Your assignment:
Lines to restate from the data below: from the one containing "2026-07-09 : Reward-weight" to the one containing "2026-07-10 : Quality-scorer", both included. Give them again exactly, and only them.
Segment Start: Records for processing
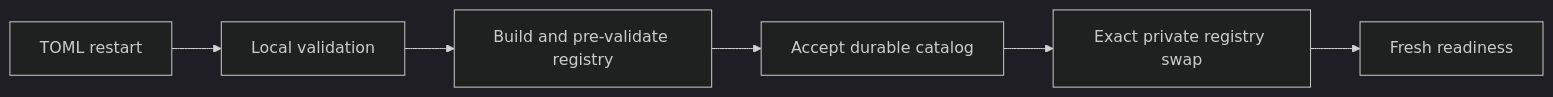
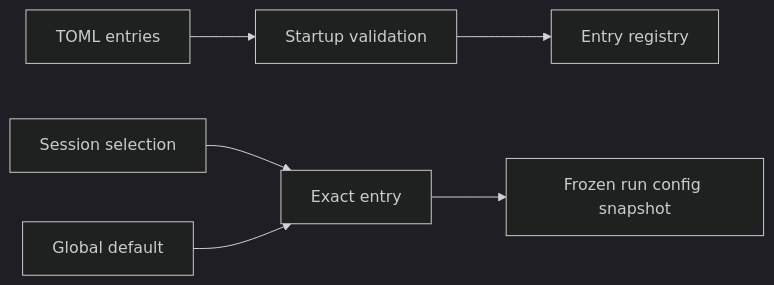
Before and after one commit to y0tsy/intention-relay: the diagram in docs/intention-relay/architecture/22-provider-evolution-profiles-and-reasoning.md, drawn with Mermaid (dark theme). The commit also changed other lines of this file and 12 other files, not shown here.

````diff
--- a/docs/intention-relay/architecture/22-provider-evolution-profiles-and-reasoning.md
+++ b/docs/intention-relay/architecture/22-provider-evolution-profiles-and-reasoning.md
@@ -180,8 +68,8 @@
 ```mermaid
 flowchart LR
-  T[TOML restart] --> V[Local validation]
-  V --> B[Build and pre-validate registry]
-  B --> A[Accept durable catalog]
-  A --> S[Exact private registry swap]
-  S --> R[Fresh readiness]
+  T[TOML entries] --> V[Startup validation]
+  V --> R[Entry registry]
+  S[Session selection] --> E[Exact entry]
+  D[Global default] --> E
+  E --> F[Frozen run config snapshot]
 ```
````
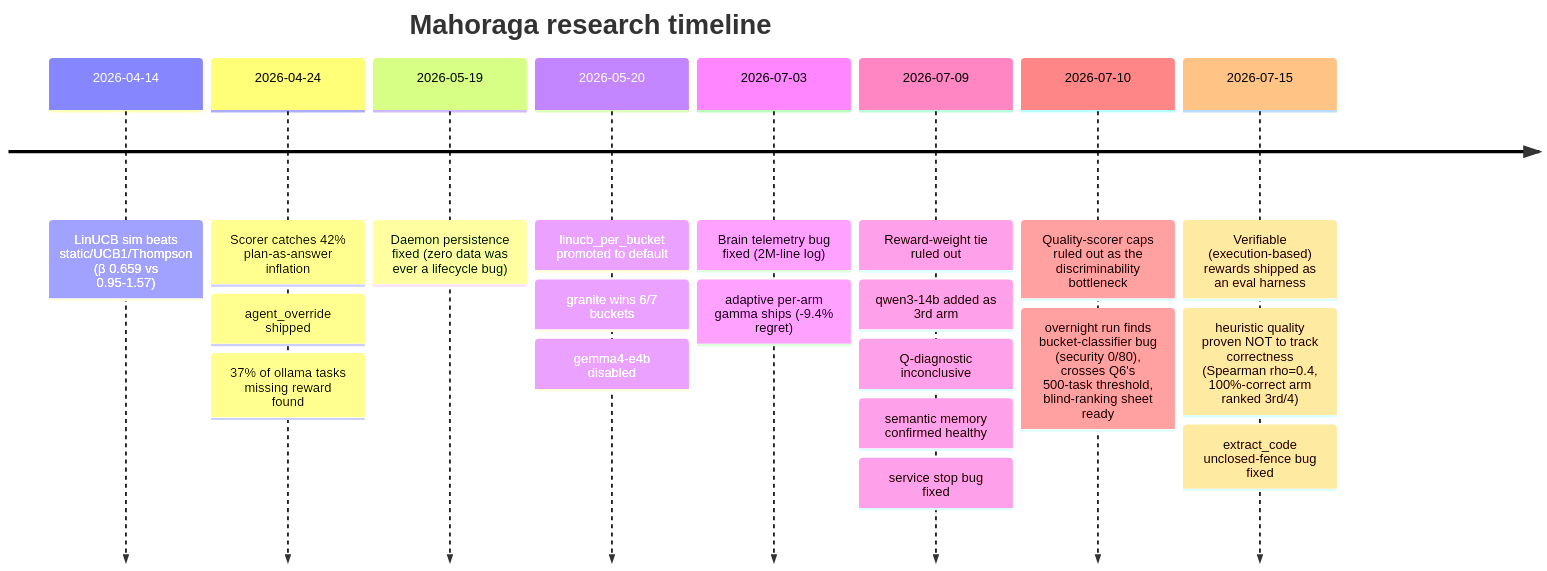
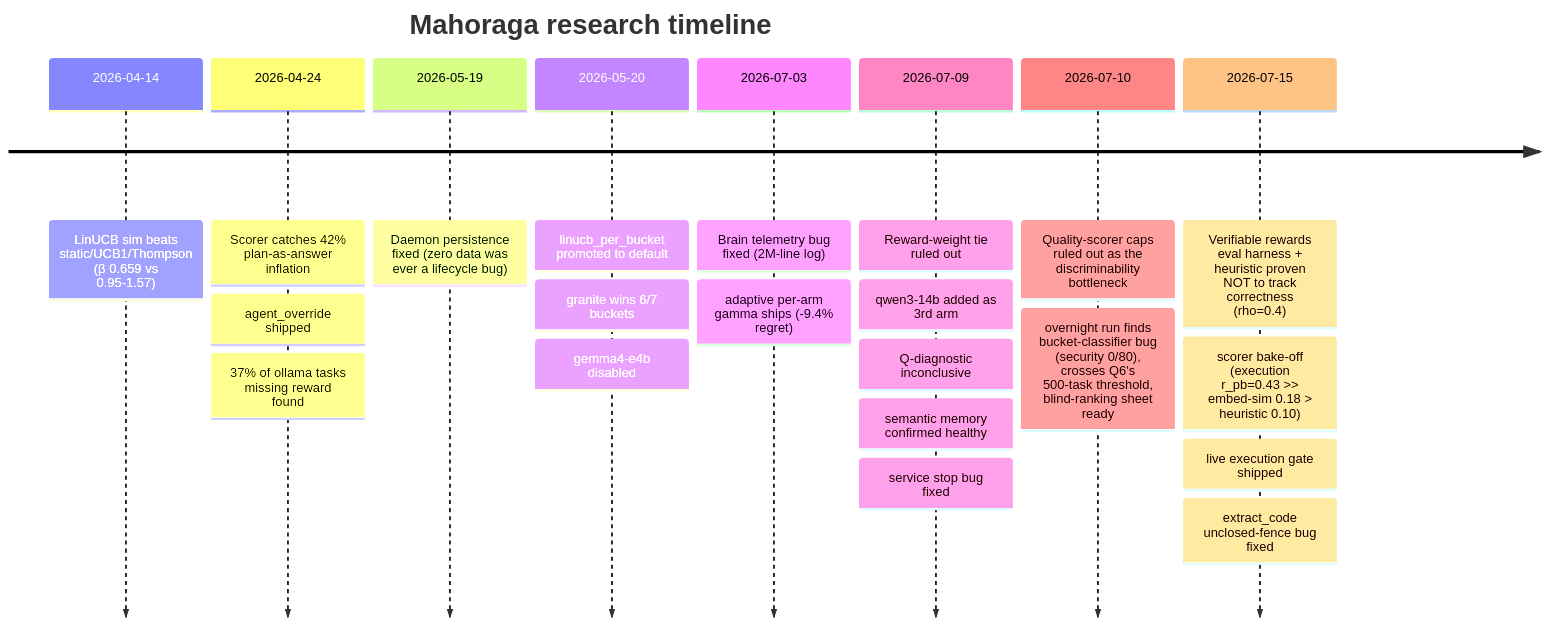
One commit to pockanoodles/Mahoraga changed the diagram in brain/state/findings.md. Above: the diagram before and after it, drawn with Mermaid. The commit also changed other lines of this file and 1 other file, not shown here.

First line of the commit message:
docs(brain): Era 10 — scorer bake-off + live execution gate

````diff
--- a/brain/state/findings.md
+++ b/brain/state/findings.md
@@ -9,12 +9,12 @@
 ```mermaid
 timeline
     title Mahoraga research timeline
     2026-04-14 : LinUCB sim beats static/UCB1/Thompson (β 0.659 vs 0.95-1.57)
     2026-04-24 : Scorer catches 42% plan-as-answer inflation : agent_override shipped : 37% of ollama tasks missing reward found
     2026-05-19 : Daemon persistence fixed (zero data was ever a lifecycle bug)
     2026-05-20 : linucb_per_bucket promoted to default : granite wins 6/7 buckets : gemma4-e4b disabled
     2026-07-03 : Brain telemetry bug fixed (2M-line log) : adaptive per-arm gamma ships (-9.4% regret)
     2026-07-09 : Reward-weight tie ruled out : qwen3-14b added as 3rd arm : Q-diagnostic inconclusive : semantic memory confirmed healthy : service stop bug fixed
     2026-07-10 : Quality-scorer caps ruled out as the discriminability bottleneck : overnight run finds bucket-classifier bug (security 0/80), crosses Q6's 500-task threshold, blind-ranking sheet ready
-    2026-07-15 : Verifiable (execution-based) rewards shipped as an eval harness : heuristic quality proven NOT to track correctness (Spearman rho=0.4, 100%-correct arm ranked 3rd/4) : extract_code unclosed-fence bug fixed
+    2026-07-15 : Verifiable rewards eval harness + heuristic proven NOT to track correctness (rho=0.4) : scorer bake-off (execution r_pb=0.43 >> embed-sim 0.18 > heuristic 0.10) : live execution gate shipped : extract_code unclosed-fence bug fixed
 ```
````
Segment End: Records for processing
Segment Start: Records for processing
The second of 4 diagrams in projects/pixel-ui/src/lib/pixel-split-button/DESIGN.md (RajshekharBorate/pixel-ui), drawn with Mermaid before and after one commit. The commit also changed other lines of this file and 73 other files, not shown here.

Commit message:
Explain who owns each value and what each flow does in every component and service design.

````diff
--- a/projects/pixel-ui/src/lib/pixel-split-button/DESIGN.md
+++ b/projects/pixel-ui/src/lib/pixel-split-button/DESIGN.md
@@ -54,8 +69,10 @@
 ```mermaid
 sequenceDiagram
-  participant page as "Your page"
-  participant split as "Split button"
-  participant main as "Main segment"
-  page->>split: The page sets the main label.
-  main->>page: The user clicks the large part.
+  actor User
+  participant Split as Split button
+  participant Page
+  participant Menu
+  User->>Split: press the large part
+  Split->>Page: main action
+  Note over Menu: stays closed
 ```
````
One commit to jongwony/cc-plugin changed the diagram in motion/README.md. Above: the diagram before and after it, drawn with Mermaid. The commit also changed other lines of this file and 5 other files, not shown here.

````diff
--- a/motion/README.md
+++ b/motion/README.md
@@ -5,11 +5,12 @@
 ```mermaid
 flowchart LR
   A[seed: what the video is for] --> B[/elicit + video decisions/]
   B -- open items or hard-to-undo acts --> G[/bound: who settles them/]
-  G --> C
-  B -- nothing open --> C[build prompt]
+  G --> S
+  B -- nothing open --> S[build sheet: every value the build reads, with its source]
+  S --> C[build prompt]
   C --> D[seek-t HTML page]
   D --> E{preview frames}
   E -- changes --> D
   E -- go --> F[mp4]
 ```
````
Segment End: Records for processing
Result of this task:
     2026-07-09 : Reward-weight tie ruled out : qwen3-14b added as 3rd arm : Q-diagnostic inconclusive : semantic memory confirmed healthy : service stop bug fixed
     2026-07-10 : Quality-scorer caps ruled out as the discriminability bottleneck : overnight run finds bucket-classifier bug (security 0/80), crosses Q6's 500-task threshold, blind-ranking sheet ready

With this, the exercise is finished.